··· RECORDS FOR THE TASK
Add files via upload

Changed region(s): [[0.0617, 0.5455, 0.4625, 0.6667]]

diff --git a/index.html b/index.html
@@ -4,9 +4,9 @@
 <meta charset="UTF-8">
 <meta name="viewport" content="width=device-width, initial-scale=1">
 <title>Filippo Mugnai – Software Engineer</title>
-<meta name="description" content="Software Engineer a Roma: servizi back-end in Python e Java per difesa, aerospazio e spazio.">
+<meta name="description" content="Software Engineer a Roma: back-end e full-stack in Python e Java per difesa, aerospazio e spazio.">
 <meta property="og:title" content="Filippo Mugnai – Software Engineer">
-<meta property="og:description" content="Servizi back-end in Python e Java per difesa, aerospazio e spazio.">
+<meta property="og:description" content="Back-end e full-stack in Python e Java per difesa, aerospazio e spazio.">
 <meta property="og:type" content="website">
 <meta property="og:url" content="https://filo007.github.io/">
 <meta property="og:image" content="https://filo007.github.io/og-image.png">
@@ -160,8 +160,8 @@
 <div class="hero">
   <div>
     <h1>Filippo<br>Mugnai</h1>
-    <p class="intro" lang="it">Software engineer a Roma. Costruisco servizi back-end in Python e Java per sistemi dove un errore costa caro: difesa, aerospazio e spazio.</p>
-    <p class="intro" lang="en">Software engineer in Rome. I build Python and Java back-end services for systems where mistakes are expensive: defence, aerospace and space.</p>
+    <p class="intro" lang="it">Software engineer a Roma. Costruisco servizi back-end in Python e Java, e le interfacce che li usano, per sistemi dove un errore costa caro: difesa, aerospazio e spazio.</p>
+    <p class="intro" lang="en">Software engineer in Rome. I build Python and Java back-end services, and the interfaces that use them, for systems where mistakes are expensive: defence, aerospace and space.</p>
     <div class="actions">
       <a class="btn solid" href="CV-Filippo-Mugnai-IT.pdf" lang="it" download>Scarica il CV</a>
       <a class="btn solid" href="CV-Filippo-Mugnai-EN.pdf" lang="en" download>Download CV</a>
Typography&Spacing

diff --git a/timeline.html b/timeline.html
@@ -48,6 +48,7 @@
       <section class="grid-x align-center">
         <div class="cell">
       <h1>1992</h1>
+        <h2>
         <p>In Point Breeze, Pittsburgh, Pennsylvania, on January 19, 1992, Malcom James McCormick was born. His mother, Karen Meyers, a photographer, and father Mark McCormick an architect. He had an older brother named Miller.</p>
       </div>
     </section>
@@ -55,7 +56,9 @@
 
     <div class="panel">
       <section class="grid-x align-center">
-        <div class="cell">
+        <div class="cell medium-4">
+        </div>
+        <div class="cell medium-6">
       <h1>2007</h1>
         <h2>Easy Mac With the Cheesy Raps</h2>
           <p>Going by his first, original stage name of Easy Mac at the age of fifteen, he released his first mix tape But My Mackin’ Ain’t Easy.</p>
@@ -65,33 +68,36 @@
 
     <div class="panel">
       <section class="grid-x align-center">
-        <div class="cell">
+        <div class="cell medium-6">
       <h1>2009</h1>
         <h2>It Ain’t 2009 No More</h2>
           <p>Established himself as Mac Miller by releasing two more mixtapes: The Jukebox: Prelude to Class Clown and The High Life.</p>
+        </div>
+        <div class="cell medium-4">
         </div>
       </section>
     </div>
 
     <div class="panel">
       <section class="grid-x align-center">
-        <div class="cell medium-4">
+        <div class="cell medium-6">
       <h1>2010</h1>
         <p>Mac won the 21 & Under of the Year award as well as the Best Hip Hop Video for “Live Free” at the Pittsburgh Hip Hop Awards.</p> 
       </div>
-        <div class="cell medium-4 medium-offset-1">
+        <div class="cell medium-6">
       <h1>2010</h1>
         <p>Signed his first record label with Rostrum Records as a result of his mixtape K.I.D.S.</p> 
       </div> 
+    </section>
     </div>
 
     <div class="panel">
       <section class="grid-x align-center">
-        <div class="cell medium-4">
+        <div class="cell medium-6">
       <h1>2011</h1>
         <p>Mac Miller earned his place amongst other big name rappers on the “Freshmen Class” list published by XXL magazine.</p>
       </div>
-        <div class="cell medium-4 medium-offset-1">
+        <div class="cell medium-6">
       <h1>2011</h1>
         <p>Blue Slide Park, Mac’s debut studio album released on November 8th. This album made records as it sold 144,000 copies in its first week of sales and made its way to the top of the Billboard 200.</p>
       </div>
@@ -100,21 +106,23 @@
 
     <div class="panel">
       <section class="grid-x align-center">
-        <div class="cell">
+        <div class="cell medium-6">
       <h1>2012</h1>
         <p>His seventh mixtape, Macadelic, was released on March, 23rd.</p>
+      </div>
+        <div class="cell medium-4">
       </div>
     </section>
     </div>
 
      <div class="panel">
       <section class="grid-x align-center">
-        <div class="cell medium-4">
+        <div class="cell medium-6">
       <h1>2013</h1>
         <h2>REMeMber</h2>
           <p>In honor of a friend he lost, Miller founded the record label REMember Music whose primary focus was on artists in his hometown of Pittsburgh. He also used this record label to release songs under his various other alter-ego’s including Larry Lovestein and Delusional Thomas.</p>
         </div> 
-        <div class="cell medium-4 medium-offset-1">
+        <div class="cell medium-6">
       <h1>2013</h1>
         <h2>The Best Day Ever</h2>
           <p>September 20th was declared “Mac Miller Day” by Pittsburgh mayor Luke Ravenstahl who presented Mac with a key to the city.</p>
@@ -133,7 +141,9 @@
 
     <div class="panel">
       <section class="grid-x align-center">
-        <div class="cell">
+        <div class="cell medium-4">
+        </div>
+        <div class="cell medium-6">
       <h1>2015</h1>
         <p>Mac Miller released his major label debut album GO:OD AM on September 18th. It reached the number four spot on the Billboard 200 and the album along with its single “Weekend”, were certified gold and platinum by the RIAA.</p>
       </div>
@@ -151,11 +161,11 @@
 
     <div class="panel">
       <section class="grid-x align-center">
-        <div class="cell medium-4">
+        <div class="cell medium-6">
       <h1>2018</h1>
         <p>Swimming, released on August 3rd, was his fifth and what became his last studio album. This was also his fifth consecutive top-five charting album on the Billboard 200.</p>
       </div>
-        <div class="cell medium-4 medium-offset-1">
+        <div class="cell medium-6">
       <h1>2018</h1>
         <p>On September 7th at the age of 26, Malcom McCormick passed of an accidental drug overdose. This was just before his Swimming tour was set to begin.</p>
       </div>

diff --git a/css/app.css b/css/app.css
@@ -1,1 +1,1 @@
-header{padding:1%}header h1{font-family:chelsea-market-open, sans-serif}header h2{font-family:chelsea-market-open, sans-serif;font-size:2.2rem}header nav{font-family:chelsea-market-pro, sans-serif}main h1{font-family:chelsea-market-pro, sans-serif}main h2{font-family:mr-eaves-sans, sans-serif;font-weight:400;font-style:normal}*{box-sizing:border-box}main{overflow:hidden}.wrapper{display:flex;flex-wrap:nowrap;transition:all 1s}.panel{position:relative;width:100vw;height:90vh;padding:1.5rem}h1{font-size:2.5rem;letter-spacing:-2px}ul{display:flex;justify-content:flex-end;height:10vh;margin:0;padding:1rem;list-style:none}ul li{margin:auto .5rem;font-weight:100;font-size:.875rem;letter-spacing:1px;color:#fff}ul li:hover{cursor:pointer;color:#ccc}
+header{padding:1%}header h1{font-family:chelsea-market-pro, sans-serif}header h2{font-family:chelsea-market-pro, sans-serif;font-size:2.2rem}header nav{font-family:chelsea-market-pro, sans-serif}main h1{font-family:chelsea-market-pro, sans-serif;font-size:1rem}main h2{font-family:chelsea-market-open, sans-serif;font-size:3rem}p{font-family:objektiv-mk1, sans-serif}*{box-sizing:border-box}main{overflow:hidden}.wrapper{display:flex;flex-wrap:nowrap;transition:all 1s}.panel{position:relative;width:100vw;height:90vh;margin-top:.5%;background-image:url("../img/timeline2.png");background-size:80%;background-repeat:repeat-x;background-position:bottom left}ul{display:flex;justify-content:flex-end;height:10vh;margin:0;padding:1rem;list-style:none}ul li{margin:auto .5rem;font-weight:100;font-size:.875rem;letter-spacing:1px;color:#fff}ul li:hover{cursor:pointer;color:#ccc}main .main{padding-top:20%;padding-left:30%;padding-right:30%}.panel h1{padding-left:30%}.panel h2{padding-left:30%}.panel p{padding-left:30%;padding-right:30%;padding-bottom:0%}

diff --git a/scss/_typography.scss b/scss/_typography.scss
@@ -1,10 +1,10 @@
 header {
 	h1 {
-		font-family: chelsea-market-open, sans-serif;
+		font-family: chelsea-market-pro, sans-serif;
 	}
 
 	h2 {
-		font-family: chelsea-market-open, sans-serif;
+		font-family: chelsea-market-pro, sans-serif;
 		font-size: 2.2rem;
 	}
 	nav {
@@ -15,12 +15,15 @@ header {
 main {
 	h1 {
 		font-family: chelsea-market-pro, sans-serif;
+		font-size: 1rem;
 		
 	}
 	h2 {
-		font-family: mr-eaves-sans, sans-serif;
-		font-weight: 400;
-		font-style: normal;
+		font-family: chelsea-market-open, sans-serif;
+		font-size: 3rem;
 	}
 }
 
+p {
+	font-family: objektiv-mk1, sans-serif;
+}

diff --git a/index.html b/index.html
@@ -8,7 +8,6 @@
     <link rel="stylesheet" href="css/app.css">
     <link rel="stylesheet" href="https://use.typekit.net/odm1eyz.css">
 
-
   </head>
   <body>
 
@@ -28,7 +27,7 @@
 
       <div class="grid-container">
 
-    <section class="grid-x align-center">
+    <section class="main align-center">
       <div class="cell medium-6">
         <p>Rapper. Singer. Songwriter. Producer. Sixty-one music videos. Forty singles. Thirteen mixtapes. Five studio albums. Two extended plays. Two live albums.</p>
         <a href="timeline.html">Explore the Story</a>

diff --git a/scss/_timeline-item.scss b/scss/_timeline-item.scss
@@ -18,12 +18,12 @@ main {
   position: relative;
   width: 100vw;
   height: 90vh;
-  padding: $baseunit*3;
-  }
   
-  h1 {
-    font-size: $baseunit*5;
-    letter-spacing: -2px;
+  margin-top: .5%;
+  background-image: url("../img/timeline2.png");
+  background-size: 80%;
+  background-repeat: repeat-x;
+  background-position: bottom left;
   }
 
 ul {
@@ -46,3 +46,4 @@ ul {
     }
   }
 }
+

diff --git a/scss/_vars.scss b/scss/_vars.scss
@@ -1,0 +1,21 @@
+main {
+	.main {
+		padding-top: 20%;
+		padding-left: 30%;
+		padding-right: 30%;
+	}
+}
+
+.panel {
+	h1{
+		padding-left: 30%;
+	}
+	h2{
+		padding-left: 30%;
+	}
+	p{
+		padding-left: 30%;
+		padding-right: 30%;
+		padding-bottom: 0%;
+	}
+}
······
ACTIVITY - What you return must be an exact retyping of the lines above starting at the line with "-160,8 +160,8 @@" and ending at the line with "e le interfacce", and nothing besides.

FINISHED EXERCISE -
@@ -160,8 +160,8 @@
 <div class="hero">
   <div>
     <h1>Filippo<br>Mugnai</h1>
-    <p class="intro" lang="it">Software engineer a Roma. Costruisco servizi back-end in Python e Java per sistemi dove un errore costa caro: difesa, aerospazio e spazio.</p>
-    <p class="intro" lang="en">Software engineer in Rome. I build Python and Java back-end services for systems where mistakes are expensive: defence, aerospace and space.</p>
+    <p class="intro" lang="it">Software engineer a Roma. Costruisco servizi back-end in Python e Java, e le interfacce che li usano, per sistemi dove un errore costa caro: difesa, aerospazio e spazio.</p>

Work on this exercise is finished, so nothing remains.